U.S. District Judge James Carr yesterday strongly chastised Ohio Secretary of State Ken Blackwell for failing to tell state election workers clearly when and how to offer provisional ballots to voters.
Judge Carr said in his ruling that Mr. Blackwell's inadequate instructions "in all likelihood left Ohio's election officials more confused than they would have been if the directive had not issued," and that if election officials had followed the secretary of state's orders they "would have disenfranchised large numbers of voters" in the Nov. 2 presidential election.
In a filing with the court late yesterday, Mr. Blackwell submitted to the court new, more specific, instructions to poll workers about provisional voting for Judge Carr's review.
The argument between the federal judge and Ohio's top election official boils down to the implementation of the Help America Vote Act, passed by Congress in 2002 following the controversial presidential election of 2000, in which thousands of voters in Florida were turned away at the polls and not allowed to vote because poll workers said they were not registered.
Part of the new federal voting act requires poll workers to give provisional ballots to people who show up to vote, but whose names do not appear on voting rolls, or who are declared ineligible to vote by poll workers.
Mr. Blackwell had issued orders to Ohio poll workers on Sept. 16 telling them they were required to verify addresses of voters. Poll workers were told to give provisional ballots to people wanting to vote, but not listed on voter rolls, only if they lived within the precinct where they were attempting to vote.
He also ordered that the provisional ballot would only be counted if the local election board determined later that the voter was eligible to vote at the precinct polling place where the ballot was cast.
The Ohio and Sandusky County Democratic parties sued Mr. Blackwell in the federal court in Toledo on Sept. 27, accusing him of violating federal election laws.
Judge Carr ruled Oct. 14 in favor of the county and state parties, saying that Mr. Blackwell's directives conflicted with guidelines of the federal election statute.
The judge ordered that Ohio voters who show up at the wrong precinct on Nov. 2 can vote in the presidential election as long as they are attempting to vote in the county in which they are registered.
He also ruled that if a person votes outside his precinct, he can vote only for president and other federal offices, not on local, county, or state offices and issues.
In last week's ruling, Judge Carr stated that denying voters the opportunity to cast provisional ballots would erode confidence in the election and lessen incentives to vote.
In yesterday's ruling, Judge Carr took Mr. Blackwell to task again, saying that a new directive Mr. Blackwell proposed for instructing poll workers about provisional ballots is "drastically under-inclusive" and "is every bit as much in violation of [the] Help America Vote Act."
Judge Carr complained in his order that in failing to adequately educate Ohio poll workers about the provisions of the country's new voting act, "Blackwell apparently seeks to accomplish the same result in Ohio in 2004 that occurred in Florida in 2000."
The federal judge continued: "By [failing] to inform election officials that they must permit persons to vote provisionally even when they believe such persons are not eligible to vote, Blackwell's proposed directive would disenfranchise all such individuals. ...
"Ignoring this court's clear command is one thing: It is another thing, and under the circumstances even more blameworthy, to leave Ohio election officials utterly without guidance about how to apply the Help America Vote Act's provisions," Judge Carr wrote in yesterday's ruling.
Carlo LoParo, a spokesman for Mr. Blackwell, said yesterday that Mr. Blackwell has responded to Judge Carr's Oct. 14 order.
He said the secretary of state has also appealed the judge's earlier decision to the U.S. 6th Circuit Court of Appeals in Cincinnati.
In a statement regarding the original court order, the secretary of state said Judge Carr's ruling is a misinterpretation of federal law.
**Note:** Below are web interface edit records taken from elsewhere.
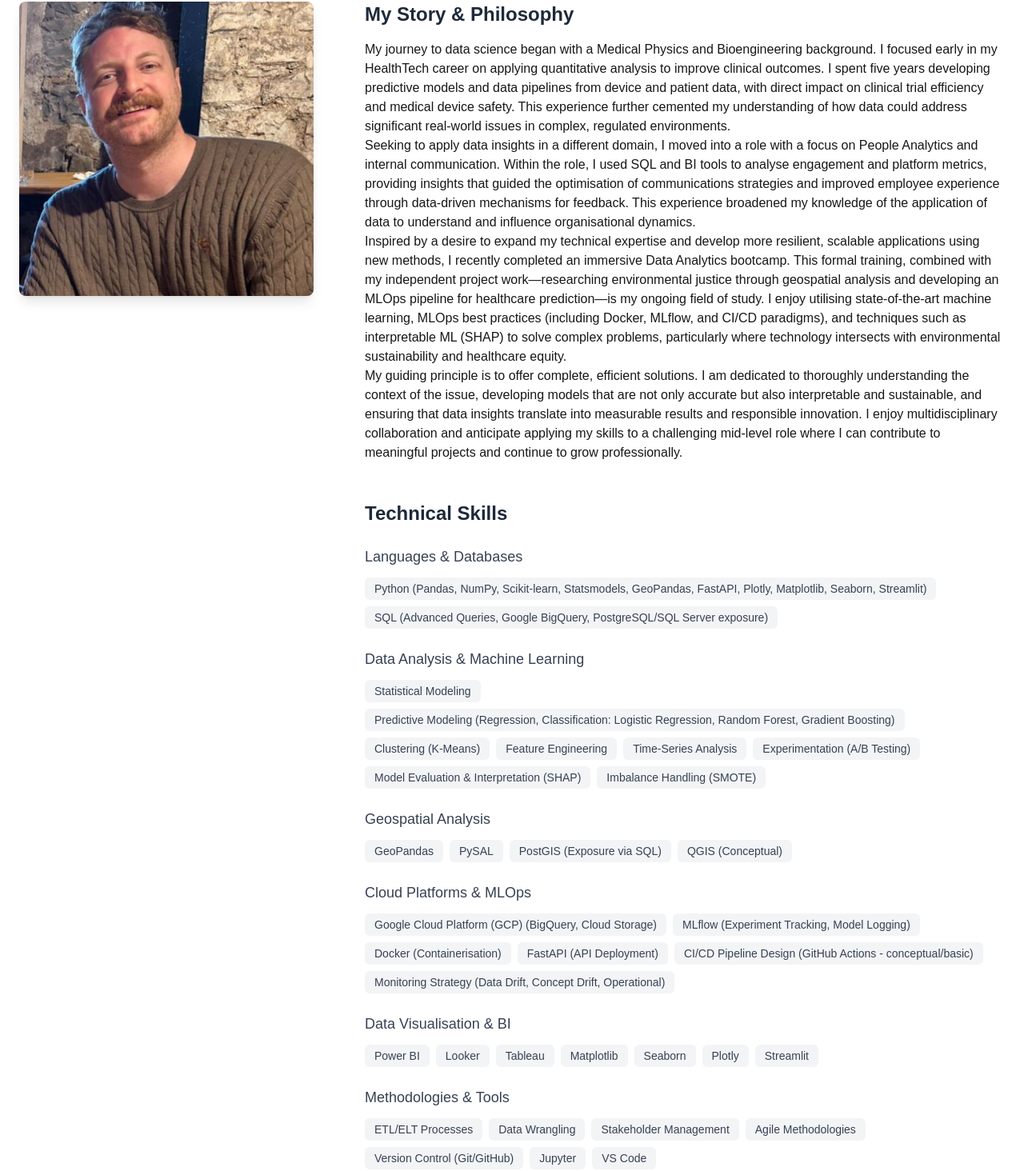
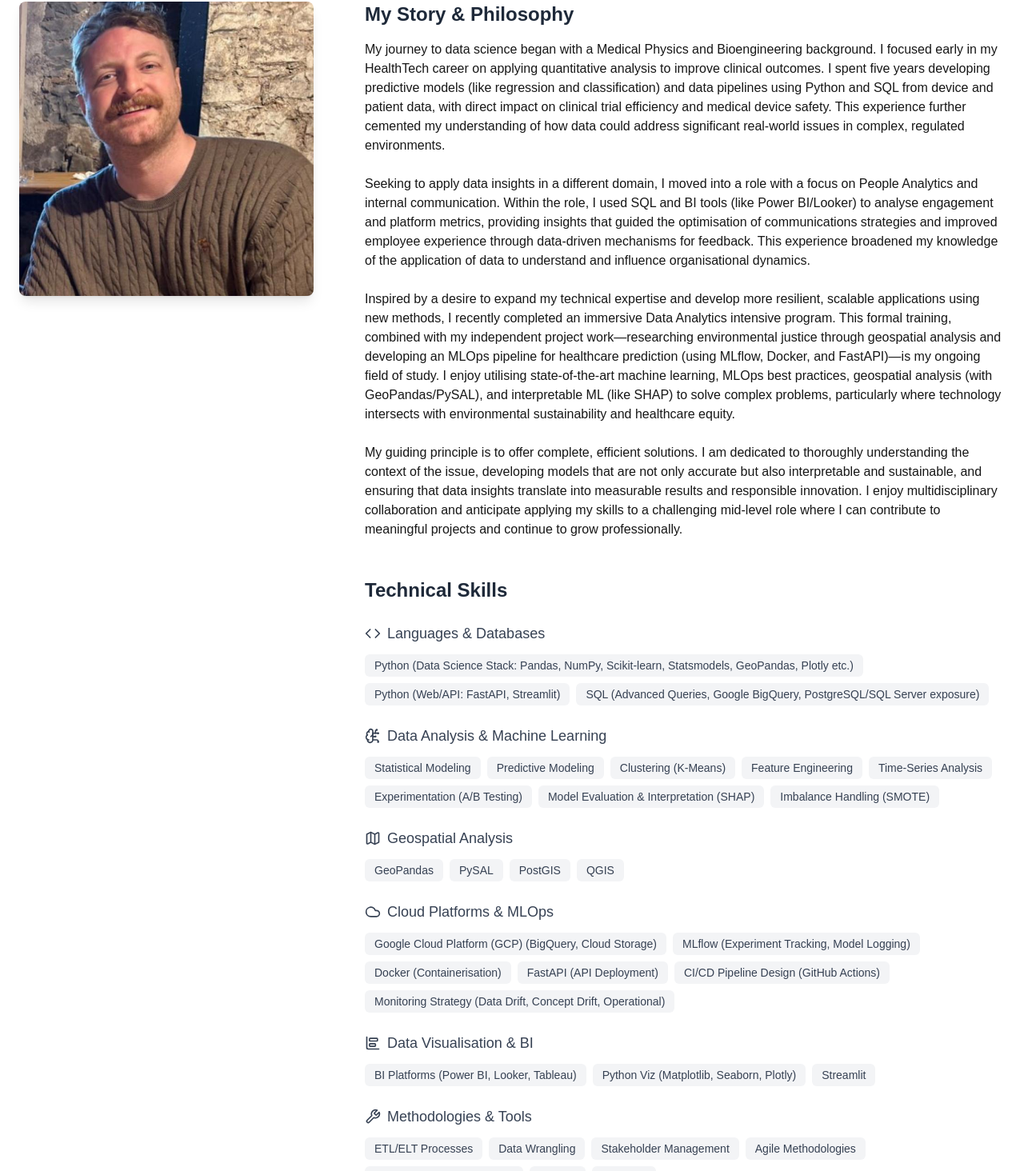
Before and after one commit to ACl365/ACl365.github.io, a Next.js app: page /about in a window 1280 px wide. Shown: the part 322-1786 px from the top of the page at 80% size. Built offline with nearby package versions, Linux system fonts and the light colour scheme.

Commit message:
feat: Add CLV project card and enhance UI/UX
Adds CLV project card to homepage. Implements UI/UX improvements: adds icons to tags/skills, refines About page text/skills, adds card hover effect, and improves accessibility (contrast, headings, alt text).

```diff
--- a/components/ProjectCard.tsx
+++ b/components/ProjectCard.tsx
@@ -3,7 +3,10 @@
 import Link from 'next/link';
 // import Image from 'next/image'; // Temporarily commented out
 import { motion } from 'framer-motion';
-import { Github } from 'lucide-react'; // Import Github icon
+import {
+    Github, Code, Map, BarChartHorizontalBig, CloudCog, Container, Presentation, Server, BrainCircuit,
+    HeartPulse, LayoutDashboard, AreaChart, Database, Cloud, FlaskConical, GitBranchPlus, Inspect, Users, Tag, ExternalLink // Added icons for tags & links
+} from 'lucide-react';
 
 interface ProjectCardProps {
     slug: string; // Re-added slug for internal project page links
@@ -21,6 +24,32 @@ const cardVariants = {
     visible: { opacity: 1, y: 0, transition: { duration: 0.5 } },
 };
 
+// Helper function to get an icon based on a tag string
+const getTagIcon = (tag: string) => {
+    const lowerTag = tag.toLowerCase();
+    // Prioritize specific tech first
+    if (lowerTag.includes('python')) return <Code size={12} className="mr-1" />;
+    if (lowerTag.includes('geopandas') || lowerTag.includes('geospatial') || lowerTag.includes('pysal')) return <Map size={12} className="mr-1" />;
+    if (lowerTag.includes('docker')) return <Container size={12} className="mr-1" />;
+    if (lowerTag.includes('streamlit')) return <Presentation size={12} className="mr-1" />;
+    if (lowerTag.includes('fastapi')) return <Server size={12} className="mr-1" />;
+    if (lowerTag.includes('scikit-learn') || lowerTag.includes('sklearn')) return <BrainCircuit size={12} className="mr-1" />;
+    if (lowerTag.includes('mlflow')) return <FlaskConical size={12} className="mr-1" />; // Or History?
+    if (lowerTag.includes('gcp') || lowerTag.includes('google cloud')) return <Cloud size={12} className="mr-1" />;
+    if (lowerTag.includes('ci/cd') || lowerTag.includes('github actions')) return <GitBranchPlus size={12} className="mr-1" />;
+    if (lowerTag.includes('shap')) return <Inspect size={12} className="mr-1" />;
+    if (lowerTag.includes('sql') || lowerTag.includes('database') || lowerTag.includes('bigquery')) return <Database size={12} className="mr-1" />;
+    // Broader categories
+    if (lowerTag.includes('mlops')) return <CloudCog size={12} className="mr-1" />;
+    if (lowerTag.includes('healthcare') || lowerTag.includes('medical')) return <HeartPulse size={12} className="mr-1" />;
+    if (lowerTag.includes('dashboard')) return <LayoutDashboard size={12} className="mr-1" />;
+    if (lowerTag.includes('data viz') || lowerTag.includes('visualisation')) return <AreaChart size={12} className="mr-1" />;
+    if (lowerTag.includes('data analysis') || lowerTag.includes('analytics')) return <BarChartHorizontalBig size={12} className="mr-1" />;
+    if (lowerTag.includes('social impact')) return <Users size={12} className="mr-1" />;
+    // Default
+    return <Tag size={12} className="mr-1" />;
+};
+
 export function ProjectCard({ slug, title, description, imageUrl, tags, liveUrl, repoUrl }: ProjectCardProps) { // Added slug prop back
     // Determine the link: use slug for internal, liveUrl for external, fallback to '#'
     const primaryHref = slug ? `/${slug}` : (liveUrl || '#');
@@ -32,6 +61,7 @@ export function ProjectCard({ slug, title, description, imageUrl, tags, liveUrl,
             whileInView="visible"
             viewport={{ once: true, amount: 0.3 }} // Trigger animation when 30% visible
             className="group relative overflow-hidden rounded-lg border border-gray-200/80 bg-white shadow-sm transition-shadow duration-300 hover:shadow-lg dark:border-gray-700/80 dark:bg-gray-800/50 dark:hover:shadow-blue-900/20"
+            whileHover={{ scale: 1.02, transition: { duration: 0.2 } }} // Added subtle scale on hover
         >
             {/* Removed outer <a> tag */}
             <div className="flex h-full flex-col"> {/* Use a div for layout */}
@@ -76,29 +106,47 @@ export function ProjectCard({ slug, title, description, imageUrl, tags, liveUrl,
                     <p className="mb-4 flex-grow text-sm text-gray-600 dark:text-gray-400 line-clamp-2">{description}</p> {/* line-clamp limits description lines */}
                     <div className="mb-4 flex flex-wrap gap-2">
                         {tags.slice(0, 4).map((tag) => ( // Show up to 4 tags
-                            <span key={tag} className="rounded-full bg-primary/10 px-2.5 py-0.5 text-xs font-medium text-primary-dark dark:bg-primary/20 dark:text-primary-light">
+                            <span key={tag} className="inline-flex items-center rounded-full bg-primary/10 px-2.5 py-0.5 text-xs font-medium text-primary-dark dark:bg-primary/20 dark:text-white"> {/* Changed dark:text-primary-light to dark:text-white */}
+                                {getTagIcon(tag)}
                                 {tag}
                             </span>
                         ))}
                         {tags.length > 4 && ( // Update condition for "+X more"
-                             <span className="rounded-full bg-neutral-light/60 px-2.5 py-0.5 text-xs font-medium text-neutral-dark/70 dark:bg-neutral-dark/50 dark:text-neutral-light/70">
+                             <span className="inline-flex items-center rounded-full bg-gray-100 px-2.5 py-0.5 text-xs font-medium text-gray-600 dark:bg-gray-700 dark:text-gray-300">
                                 +{tags.length - 4} more
                             </span>
                         )}
                     </div>
                     {/* GitHub Link - positioned at the bottom right */}
+                    {/* Links Section */}
+                    <div className="mt-auto flex items-center justify-end gap-3 pt-4"> {/* Use mt-auto to push to bottom, add gap */}
+                        {/* Live Link (if not internal slug link) */}
+                        {liveUrl && !isInternalLink && (
+                             <a
+                                href={liveUrl}
+                                target="_blank"
+                                rel="noopener noreferrer"
+                                onClick={(e) => e.stopPropagation()}
+                                className="inline-flex items-center text-xs font-medium text-primary hover:underline dark:text-primary-light"
+                                aria-label={`View live demo of ${title}`}
+                            >
+                                Live Demo <ExternalLink size={12} className="ml-1" />
+                            </a>
+                        )}
+                         {/* Repo Link */}
                         {repoUrl && (
                             <a
                                 href={repoUrl}
                                 target="_blank"
                                 rel="noopener noreferrer"
-                            onClick={(e) => e.stopPropagation()} // Prevent card's main link from triggering
-                            className="absolute bottom-4 right-4 z-10 text-gray-500 transition-colors hover:text-gray-800 dark:text-gray-400 dark:hover:text-white"
+                                onClick={(e) => e.stopPropagation()}
+                                className="inline-flex items-center text-xs text-gray-500 transition-colors hover:text-gray-800 dark:text-gray-400 dark:hover:text-white"
                                 aria-label="View project source code on GitHub"
                             >
-                            <Github size={20} />
+                                <Github size={16} className="mr-1" /> Code
                             </a>
                         )}
+                    </div>
                 </div>
             </div> {/* Close main layout div started on line 37 */}
         </motion.div>
--- a/components/about/AboutContent.tsx
+++ b/components/about/AboutContent.tsx
@@ -2,16 +2,18 @@
 
 import Image from 'next/image';
 import Link from 'next/link';
-import { Download } from 'lucide-react';
+import {
+  Download, Code, BrainCircuit, Map, Cloud, BarChartHorizontalBig, Wrench, FlaskConical // Added skill icons
+} from 'lucide-react';
 import { motion } from 'framer-motion';
 
 // Placeholder skills data (reuse/adapt from homepage or define specifically for about page)
 const detailedSkills = [
-    { category: 'Languages & Databases', skills: ['Python (Pandas, NumPy, Scikit-learn, Statsmodels, GeoPandas, FastAPI, Plotly, Matplotlib, Seaborn, Streamlit)', 'SQL (Advanced Queries, Google BigQuery, PostgreSQL/SQL Server exposure)'] },
-    { category: 'Data Analysis & Machine Learning', skills: ['Statistical Modeling', 'Predictive Modeling (Regression, Classification: Logistic Regression, Random Forest, Gradient Boosting)', 'Clustering (K-Means)', 'Feature Engineering', 'Time-Series Analysis', 'Experimentation (A/B Testing)', 'Model Evaluation & Interpretation (SHAP)', 'Imbalance Handling (SMOTE)'] },
-    { category: 'Geospatial Analysis', skills: ['GeoPandas', 'PySAL', 'PostGIS (Exposure via SQL)', 'QGIS (Conceptual)'] }, // Combined relevant skills
-    { category: 'Cloud Platforms & MLOps', skills: ['Google Cloud Platform (GCP) (BigQuery, Cloud Storage)', 'MLflow (Experiment Tracking, Model Logging)', 'Docker (Containerisation)', 'FastAPI (API Deployment)', 'CI/CD Pipeline Design (GitHub Actions - conceptual/basic)', 'Monitoring Strategy (Data Drift, Concept Drift, Operational)'] }, // Merged Cloud & MLOps
-    { category: 'Data Visualisation & BI', skills: ['Power BI', 'Looker', 'Tableau', 'Matplotlib', 'Seaborn', 'Plotly', 'Streamlit'] }, // Added Streamlit
+    { category: 'Languages & Databases', skills: ['Python (Data Science Stack: Pandas, NumPy, Scikit-learn, Statsmodels, GeoPandas, Plotly etc.)', 'Python (Web/API: FastAPI, Streamlit)', 'SQL (Advanced Queries, Google BigQuery, PostgreSQL/SQL Server exposure)'] }, // Grouped Python libs
+    { category: 'Data Analysis & Machine Learning', skills: ['Statistical Modeling', 'Predictive Modeling', 'Clustering (K-Means)', 'Feature Engineering', 'Time-Series Analysis', 'Experimentation (A/B Testing)', 'Model Evaluation & Interpretation (SHAP)', 'Imbalance Handling (SMOTE)'] }, // Removed examples from Predictive Modeling
+    { category: 'Geospatial Analysis', skills: ['GeoPandas', 'PySAL', 'PostGIS', 'QGIS'] }, // Removed qualifiers
+    { category: 'Cloud Platforms & MLOps', skills: ['Google Cloud Platform (GCP) (BigQuery, Cloud Storage)', 'MLflow (Experiment Tracking, Model Logging)', 'Docker (Containerisation)', 'FastAPI (API Deployment)', 'CI/CD Pipeline Design (GitHub Actions)', 'Monitoring Strategy (Data Drift, Concept Drift, Operational)'] }, // Removed qualifier from CI/CD
+    { category: 'Data Visualisation & BI', skills: ['BI Platforms (Power BI, Looker, Tableau)', 'Python Viz (Matplotlib, Seaborn, Plotly)', 'Streamlit'] }, // Grouped BI/Viz tools
     { category: 'Methodologies & Tools', skills: ['ETL/ELT Processes', 'Data Wrangling', 'Stakeholder Management', 'Agile Methodologies', 'Version Control (Git/GitHub)', 'Jupyter', 'VS Code'] }, // Added common tools
     { category: 'Advanced Techniques & Emerging AI', skills: ['Interpretable ML (SHAP)', 'Causal Inference Methods (Propensity Score Matching)', 'LLM/RAG Exploration'] }
 ];
@@ -73,16 +75,16 @@ export default function AboutContent() {
           <section className="mb-12">
             <h2 className="mb-4 text-2xl font-semibold text-gray-800 dark:text-white">My Story &amp; Philosophy</h2>
             <div className="prose prose-lg max-w-none dark:prose-invert prose-blue">
-              <p>
-                My journey to data science began with a Medical Physics and Bioengineering background. I focused early in my HealthTech career on applying quantitative analysis to improve clinical outcomes. I spent five years developing predictive models and data pipelines from device and patient data, with direct impact on clinical trial efficiency and medical device safety. This experience further cemented my understanding of how data could address significant real-world issues in complex, regulated environments.
+              <p className="mb-6">
+                My journey to data science began with a Medical Physics and Bioengineering background. I focused early in my HealthTech career on applying quantitative analysis to improve clinical outcomes. I spent five years developing predictive models (like regression and classification) and data pipelines using Python and SQL from device and patient data, with direct impact on clinical trial efficiency and medical device safety. This experience further cemented my understanding of how data could address significant real-world issues in complex, regulated environments.
               </p>
-              <p>
-                Seeking to apply data insights in a different domain, I moved into a role with a focus on People Analytics and internal communication. Within the role, I used SQL and BI tools to analyse engagement and platform metrics, providing insights that guided the optimisation of communications strategies and improved employee experience through data-driven mechanisms for feedback. This experience broadened my knowledge of the application of data to understand and influence organisational dynamics.
+              <p className="mb-6">
+                Seeking to apply data insights in a different domain, I moved into a role with a focus on People Analytics and internal communication. Within the role, I used SQL and BI tools (like Power BI/Looker) to analyse engagement and platform metrics, providing insights that guided the optimisation of communications strategies and improved employee experience through data-driven mechanisms for feedback. This experience broadened my knowledge of the application of data to understand and influence organisational dynamics.
               </p>
-              <p>
-                Inspired by a desire to expand my technical expertise and develop more resilient, scalable applications using new methods, I recently completed an immersive Data Analytics bootcamp. This formal training, combined with my independent project work—researching environmental justice through geospatial analysis and developing an MLOps pipeline for healthcare prediction—is my ongoing field of study. I enjoy utilising state-of-the-art machine learning, MLOps best practices (including Docker, MLflow, and CI/CD paradigms), and techniques such as interpretable ML (SHAP) to solve complex problems, particularly where technology intersects with environmental sustainability and healthcare equity.
+              <p className="mb-6">
+                Inspired by a desire to expand my technical expertise and develop more resilient, scalable applications using new methods, I recently completed an immersive Data Analytics intensive program. This formal training, combined with my independent project work—researching environmental justice through geospatial analysis and developing an MLOps pipeline for healthcare prediction (using MLflow, Docker, and FastAPI)—is my ongoing field of study. I enjoy utilising state-of-the-art machine learning, MLOps best practices, geospatial analysis (with GeoPandas/PySAL), and interpretable ML (like SHAP) to solve complex problems, particularly where technology intersects with environmental sustainability and healthcare equity.
               </p>
-              <p>
+              <p className="mb-6"> {/* Added margin, last paragraph might not strictly need it but keeps consistency */}
                 My guiding principle is to offer complete, efficient solutions. I am dedicated to thoroughly understanding the context of the issue, developing models that are not only accurate but also interpretable and sustainable, and ensuring that data insights translate into measurable results and responsible innovation. I enjoy multidisciplinary collaboration and anticipate applying my skills to a challenging mid-level role where I can contribute to meaningful projects and continue to grow professionally.
               </p>
             </div>
@@ -93,7 +95,17 @@ export default function AboutContent() {
             <div className="space-y-6">
               {detailedSkills.map((category) => (
                 <div key={category.category}>
-                  <h3 className="mb-3 text-lg font-medium text-gray-700 dark:text-gray-300">{category.category}</h3>
+                  <h3 className="mb-3 flex items-center text-lg font-medium text-gray-700 dark:text-gray-300">
+                    {/* Map category name to icon */}
+                    {category.category === 'Languages & Databases' && <Code size={20} className="mr-2 text-primary dark:text-primary-light" />}
+                    {category.category === 'Data Analysis & Machine Learning' && <BrainCircuit size={20} className="mr-2 text-primary dark:text-primary-light" />}
+                    {category.category === 'Geospatial Analysis' && <Map size={20} className="mr-2 text-primary dark:text-primary-light" />}
+                    {category.category === 'Cloud Platforms & MLOps' && <Cloud size={20} className="mr-2 text-primary dark:text-primary-light" />}
+                    {category.category === 'Data Visualisation & BI' && <BarChartHorizontalBig size={20} className="mr-2 text-primary dark:text-primary-light" />}
+                    {category.category === 'Methodologies & Tools' && <Wrench size={20} className="mr-2 text-primary dark:text-primary-light" />}
+                    {category.category === 'Advanced Techniques & Emerging AI' && <FlaskConical size={20} className="mr-2 text-primary dark:text-primary-light" />}
+                    {category.category}
+                  </h3>
                   <div className="flex flex-wrap gap-2">
                     {category.skills.map((skill) => (
                       <span key={skill} className="rounded-md bg-gray-100 px-3 py-1 text-sm font-medium text-gray-700 dark:bg-gray-700 dark:text-gray-200">
```
Also changed, not shown: app/page.tsx (+10 -1 lines), public/images/clv_segementation_deep_dive.png (added). Lines whose indentation alone changed are shown as unchanged.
Mr. Blackwell added that the procedures suggested by Judge Carr would lead to confusion and fraud.
Mr. LoPara said the secretary of state's office will wait until the federal appellate court rules to determine what instructions will be forwarded to county elections officials.
He declined to say what might happen if that court doesn't issue a ruling prior to the election.
Judge Carr's ruling yesterday, however, ordered Mr. Blackwell to send new directives on provisional voting to Ohio's county election boards after the wording of the directives was approved by the judge.
A U.S. District Judge in Michigan Tuesday issued an order similar to Judge Carr's, ruling that ballots cast in the wrong precinct but in the right city, township, or village must be counted in races for federal office.
State officials there have said they also intend to file an appeal with the U.S. 6th Circuit.
Contact Mike Jones at: